Copy out all lines from the entries below in which "Welcome" occurs.

※

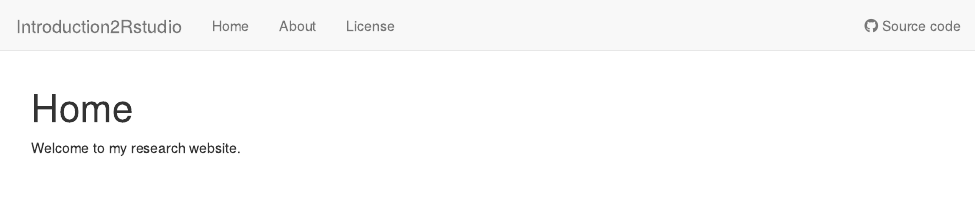
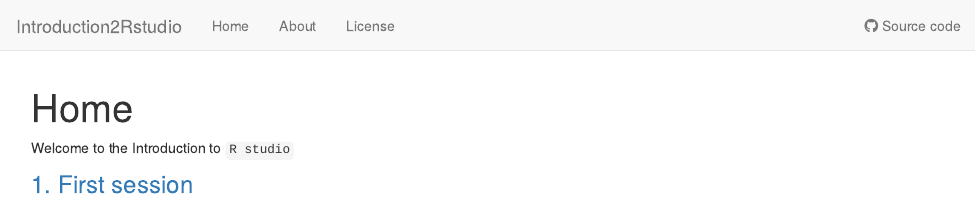
Before and after one commit to MartinGarlovsky/Introduction2Rstudio, an R Markdown document (analysis/index.Rmd): the page in a window 1100 px wide, from its top. Rendered offline with R 4.5, knitr and Pandoc, with nearby package versions; drawn as R Markdown's standard HTML page in place of the format the file asks for.

Commit message:
updated index

```diff
--- a/analysis/index.Rmd
+++ b/analysis/index.Rmd
@@ -8,4 +8,6 @@
   chunk_output_type: console
 ---
 
-Welcome to my research website.
+Welcome to the Introduction to `R studio`
+
+### [1. First session](First_session.html)
```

※

• **ANSWER TO THIS EXERCISE**:
-Welcome to my research website.
+Welcome to the Introduction to `R studio`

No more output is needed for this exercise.